I recently had the privilege to visit with Chou Ching-yu. . . .

A psychiatric social worker by profession, Chou Ching-yu is the wife of Yao Chia-wen, a distinguished human rights lawyer who is serving the seventh year of a 12-year prison sentence handed down by the authorities in Taiwan in the wake of the 1979 human rights day rally in Kaohsiung.

It is an embarrassment to our age that any government anywhere finds the advocacy of human rights and democracy a challenge to its legitimacy. Although Taiwan properly prides itself on its strong anticommunist stance and its alliance with the free world, the government's commitment to democratic values and principles is unimpressive. The continued incarceration of democratic opppositionists like Mr. Yao is an embarrassment to friends of Taiwan and a stumbling block to internal reconciliation. The much appreciated release of Lin Yi-hsiung and Rev. Kao Chun-ming make it difficult to understand why the authorities in Taiwan have refused thus far to commute Mr. Yao's sentence. . . .

His continued incarceration is disproportionately important because it is perceived by the American people as a test of our mutual commitment to freedom and democratic values. . . .

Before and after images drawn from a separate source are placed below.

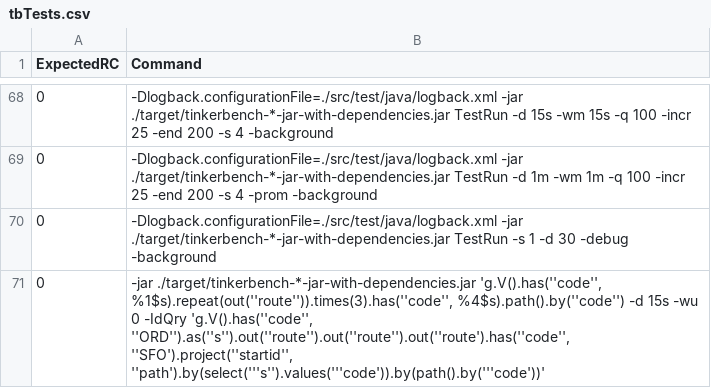
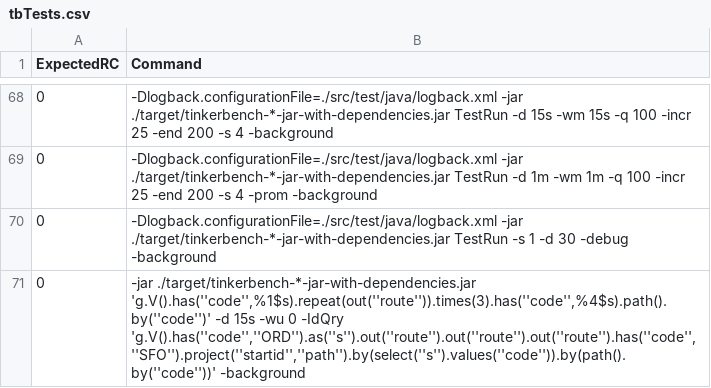
Before and after one commit to aerospike-community/tinkerbench, a CSV file: tbTests.csv, drawn as a sheet; only a part is shown, gaps mark what is left out.

Commit message:
Fixed Test 70

```diff
--- a/tbTests.csv
+++ b/tbTests.csv
@@ -70,2 +70,2 @@ ExpectedRC,Command
 0,"-Dlogback.configurationFile=./src/test/java/logback.xml -jar ./target/tinkerbench-*-jar-with-dependencies.jar TestRun -s 1 -d 30 -debug -background"
-0,"-jar ./target/tinkerbench-*-jar-with-dependencies.jar 'g.V().has(''code'', %1$s).repeat(out(''route'')).times(3).has(''code'', %4$s).path().by(''code'') -d 15s -wu 0 -IdQry 'g.V().has(''code'', ''ORD'').as(''s'').out(''route'').out(''route'').out(''route').has(''code'', ''SFO').project(''startid'', ''path').by(select('''s'').values('''code')).by(path().by('''code'))'"
+0,"-jar ./target/tinkerbench-*-jar-with-dependencies.jar 'g.V().has(''code'',%1$s).repeat(out(''route'')).times(3).has(''code'',%4$s).path().by(''code'')' -d 15s -wu 0 -IdQry 'g.V().has(''code'',''ORD'').as(''s'').out(''route'').out(''route'').out(''route'').has(''code'',''SFO'').project(''startid'',''path'').by(select(''s'').values(''code'')).by(path().by(''code''))' -background"
```
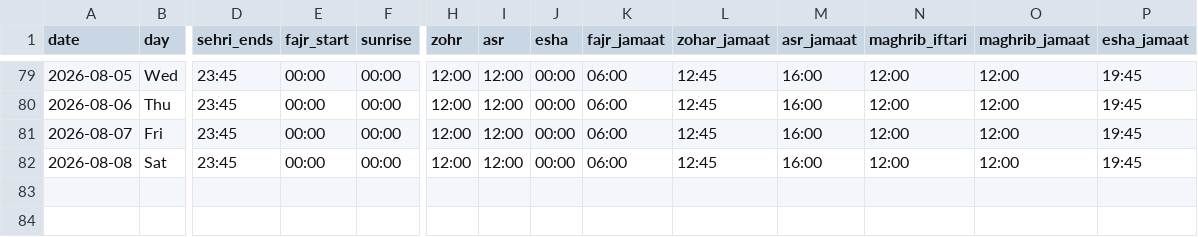
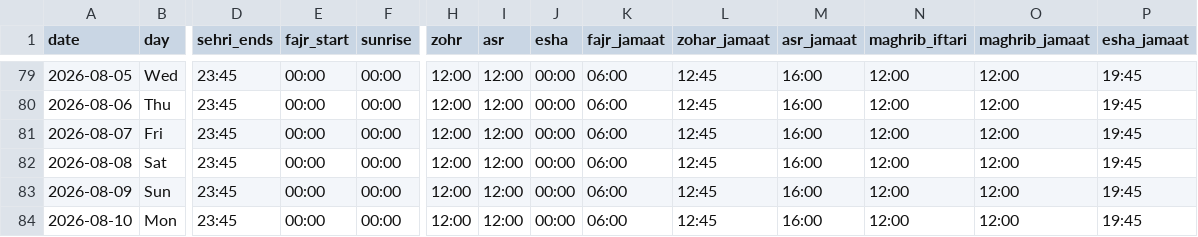
Before and after one commit to hasan1239/iqamah, a CSV file: data/aston_university_prayer_room.csv, drawn as a sheet; only a part is shown, gaps mark what is left out; rows hold the shown columns only; the diff names each change by its address in the sheet, - before the commit and + after, or states it on an @@ line.

```diff
--- a/data/aston_university_prayer_room.csv
+++ b/data/aston_university_prayer_room.csv
+row 83: 2026-08-09 | Sun | 23:45 | 00:00 | 00:00 | 12:00 | 12:00 | 00:00 | 06:00 | 12:45 | 16:00 | 12:00 | 12:00 | 19:45
+row 84: 2026-08-10 | Mon | 23:45 | 00:00 | 00:00 | 12:00 | 12:00 | 00:00 | 06:00 | 12:45 | 16:00 | 12:00 | 12:00 | 19:45
```
Also changed, not shown: data/east_birmingham_central_masjid.csv, data/gulhar_shareef.csv, 13 other files.
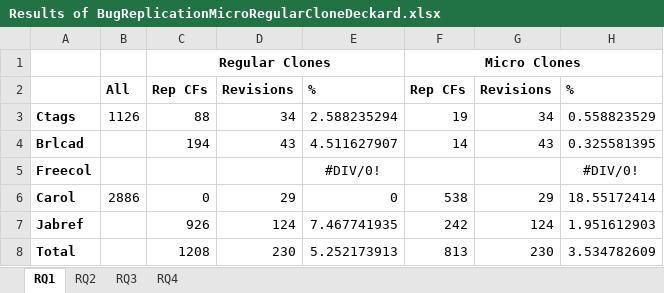
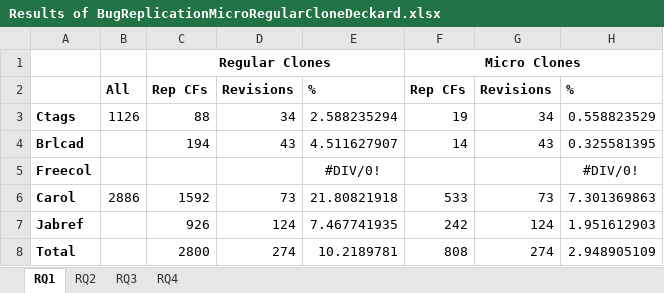
Before and after one commit to JudithFran/BugReplicationMicroRegularCloneDeckard, an Excel workbook: Results of BugReplicationMicroRegularCloneDeckard.xlsx, sheet RQ1, drawn as a sheet; values as stored, in another font and other column widths than the file's, no borders; the diff names each change by its address in the sheet, - before the commit and + after, or states it on an @@ line.

```diff
--- a/Results of BugReplicationMicroRegularCloneDeckard.xlsx (sheet RQ1)
+++ b/Results of BugReplicationMicroRegularCloneDeckard.xlsx (sheet RQ1)
-C6: 0
+C6: 1592
-D6: 29
+D6: 73
-E6: 0
+E6: 21.80821918
-F6: 538
+F6: 533
-G6: 29
+G6: 73
-H6: 18.55172414
+H6: 7.301369863
-C8: 1208
+C8: 2800
-D8: 230
+D8: 274
-E8: 5.252173913
+E8: 10.2189781
-F8: 813
+F8: 808
-G8: 230
+G8: 274
-H8: 3.534782609
+H8: 2.948905109
```
Also changed, not shown: sheet RQ3, sheet RQ4, sheet RQ2, 2 other files.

To the degree that a government finds it necessary or convenient to imprison individuals for defending democratic rights it cannot help but find its reputation tarnished and its friendship valued less highly.